* **What needs to be done**
Take from the data every line in which the word "sizing" is found.

Start of Block

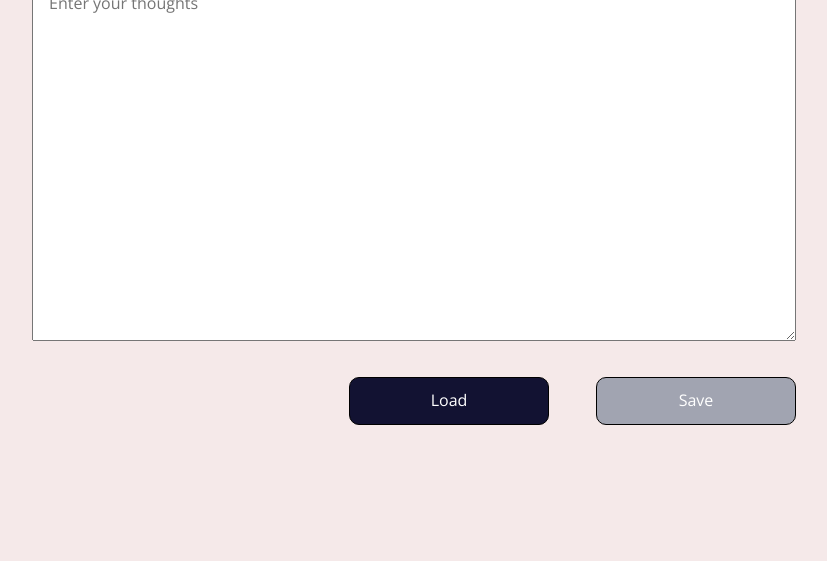
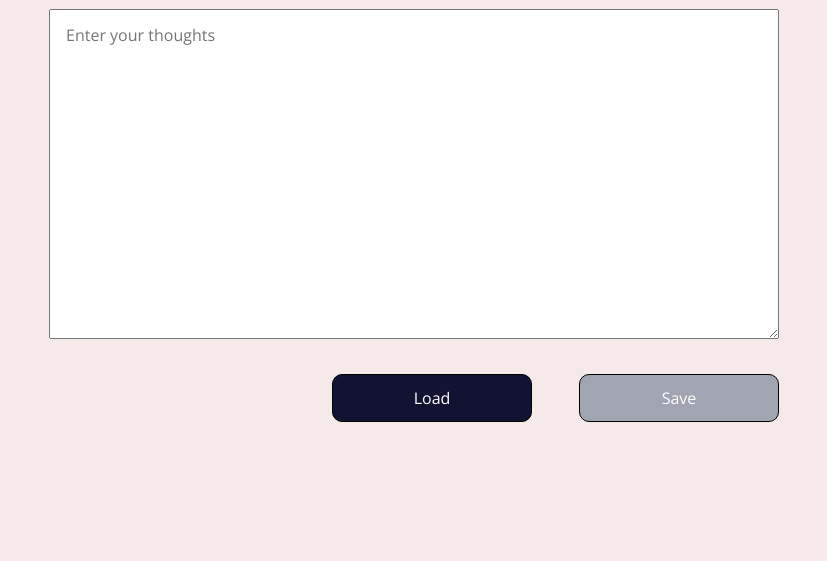
Before and after one commit to fefa84/simple-editor, a website built with webpack: page src/pages/index.html in a window 1280 px wide. Shown: the part 239-800 px from the top of the page, without its empty margins (226-1053 px from the left). Built offline with nearby package versions, Linux system fonts and the light colour scheme.

Commit message:
box-sizing reset

```diff
--- a/src/scss/main.scss
+++ b/src/scss/main.scss
@@ -3,8 +3,14 @@
 
 @import "_variables";
 
+html {
+  box-sizing: border-box;
+}
+* , *:before, *:after {
+ box-sizing: inherit;
+}
 
-body {
+body{
 
   background:#F5E9E9;
   color: #000000;
@@ -13,18 +19,26 @@ body {
   justify-content: center;
   min-height: 100vh;
   font-family:'open sans';
+
+}
+
+.editor{
+  width:100%;
+  max-width:730px;
+  &__heading{
+    font-size:44px;
+  }
 }
 
 .form {
   &__buttons {
-
     margin-top:32px;
     display:flex;
     justify-content:flex-end;
   }
   &__textarea{
-    width: 730px;
-    height: 330px;
+    width: 100%;
+    min-height: 330px;
     padding:16px;
   }
 
```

End of Block

* **Solution to the problem**
box-sizing reset
+  box-sizing: border-box;
+ box-sizing: inherit;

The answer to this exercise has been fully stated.